START DATA FOR REVIEW

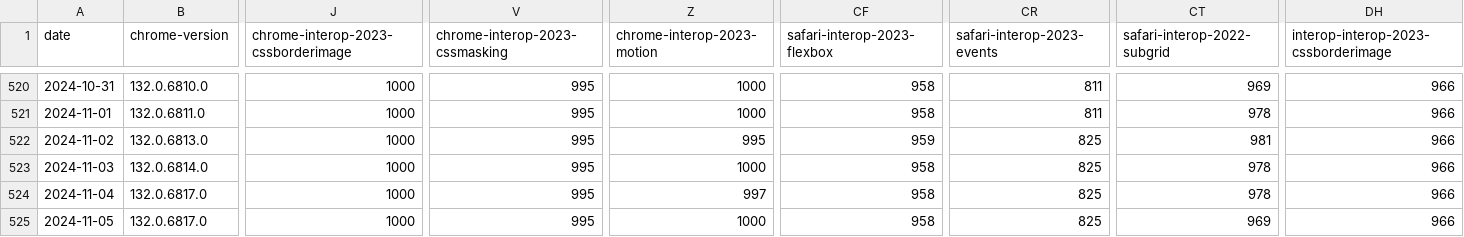
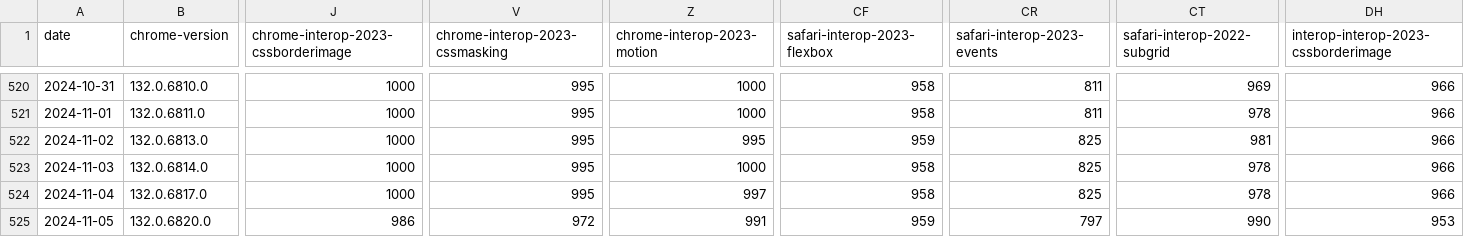
Before and after one commit to gsnedders/results-analysis, a CSV file: data/interop-2023/interop-2023-experimental-v2.csv, drawn as a sheet; only a part is shown, gaps mark what is left out; the diff covers the shown part only; the diff names each change by its address in the sheet, - before the commit and + after, or states it on an @@ line.

```diff
--- a/data/interop-2023/interop-2023-experimental-v2.csv
+++ b/data/interop-2023/interop-2023-experimental-v2.csv
-B525 (chrome-version): 132.0.6817.0
+B525 (chrome-version): 132.0.6820.0
-J525: 1000
+J525: 986
-V525 (chrome-interop-2023-cssmasking): 995
+V525 (chrome-interop-2023-cssmasking): 972
-Z525 (chrome-interop-2023-motion): 1000
+Z525 (chrome-interop-2023-motion): 991
-CF525 (safari-interop-2023-flexbox): 958
+CF525 (safari-interop-2023-flexbox): 959
-CR525 (safari-interop-2023-events): 825
+CR525 (safari-interop-2023-events): 797
-CT525 (safari-interop-2022-subgrid): 969
+CT525 (safari-interop-2022-subgrid): 990
-DH525: 966
+DH525: 953
```
Also changed, not shown: 5 edited cells elsewhere in this file, data/experimental-browser-specific-failures.csv, data/interop-2024/interop-2024-experimental-v2.csv.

END DATA FOR REVIEW

- _EXERCISE DESCRIPTION_
Once you have checked every line of the material above, return the ones that hold the string "chrome".

- _SOLUTION TO THIS PROBLEM_
-B525 (chrome-version): 132.0.6817.0
+B525 (chrome-version): 132.0.6820.0
-V525 (chrome-interop-2023-cssmasking): 995
+V525 (chrome-interop-2023-cssmasking): 972
-Z525 (chrome-interop-2023-motion): 1000
+Z525 (chrome-interop-2023-motion): 991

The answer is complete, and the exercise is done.